“Whispering in the Daylight: The Children of Tony Alamo Christian Ministries and their Journey to Freedom”

“Whispering in the Daylight: The Children of Tony Alamo Christian Ministries and their Journey to Freedom”

Debby Schriver

10.17.2018

Debby Schriver

Debby Schriver is a native of Chicago residing in Knoxville, Tennesee. She attended the University of Tennessee, Knoxville for both her graduate and undergraduate studies. Her interest in the ways that people develop psychologically and sociologically—especially during their formative years—led Schriver to have a career in higher education. She served as Associate Dean of Student Conduct and Orientation for 13 years and Manager of Employee Training and Organizational Development for 18 years.
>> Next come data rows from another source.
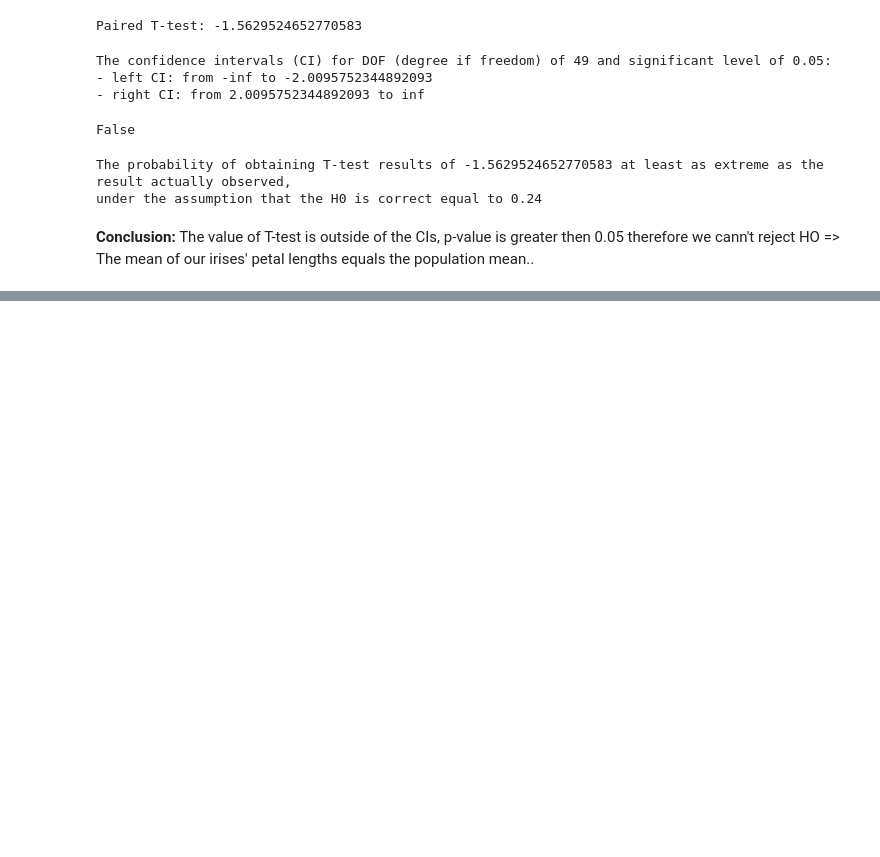
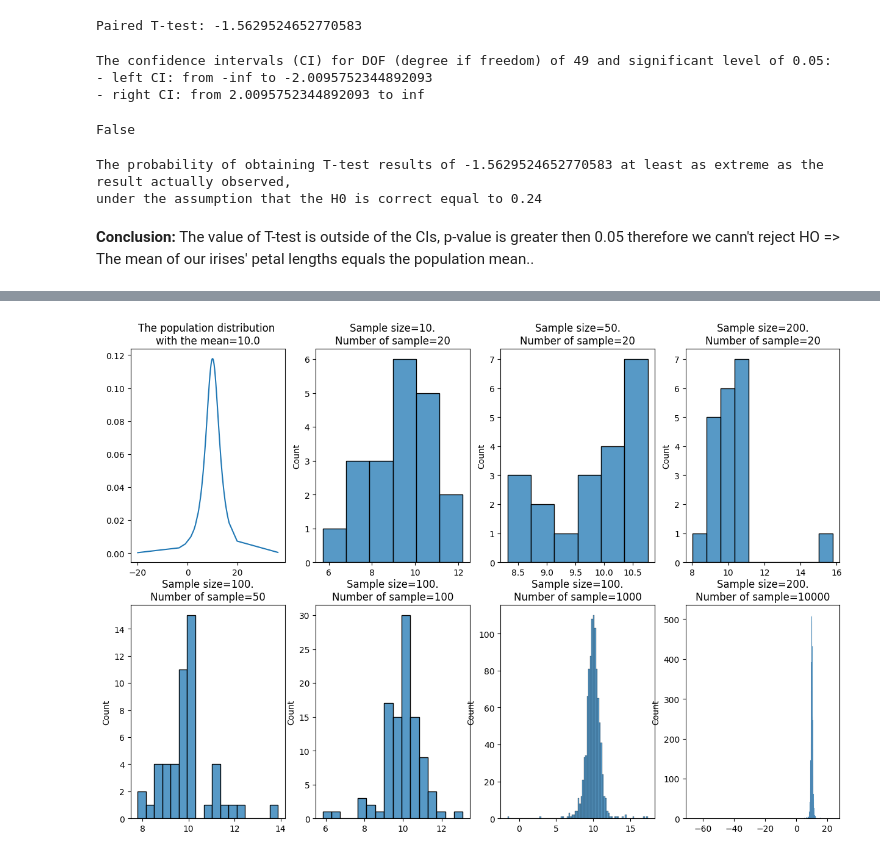
Before and after one commit to aakhterov/ML_algorithms_from_scratch, a Jupyter notebook: statistical_tests_from_scratch.ipynb, the cells around one changed output, grey strips where cells are left out. Drawn from its saved outputs; the diff is of its cells as text; code cells hidden in the pictures; blank space fills up the shorter version.

```diff
--- a/statistical_tests_from_scratch.ipynb
+++ b/statistical_tests_from_scratch.ipynb
@@ -221,0 +288,5 @@ under the assumption that the H0 is correct equal to 0.24
+# %%
+student_distr = t(df=2, loc=10, scale=3)
+plot_CLT(student_distr)
+# %% [output]
+[figure, added]
```
Also changed, not shown: parts of 9 cells of this notebook.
Her main responsibilities were counseling first-year students who were having difficulties transitioning to university, and selecting and overseeing student orientation assistants for incoming freshmen.

For her work in student development she has been honored by the National Orientation Directors Association (NODA) and the American College Personnel Association (ACPA). Schriver was the first woman to serve as president of NODA, and served as chair of the Commission for Admission, Orientation, and Retention for ACPA. Schriver has been honored by her fellow University of Tennessee Alumni, who established the Debby Moberly Schriver Endowment to grant scholarships to students working with first-year students in their capacities as Orientation Leaders.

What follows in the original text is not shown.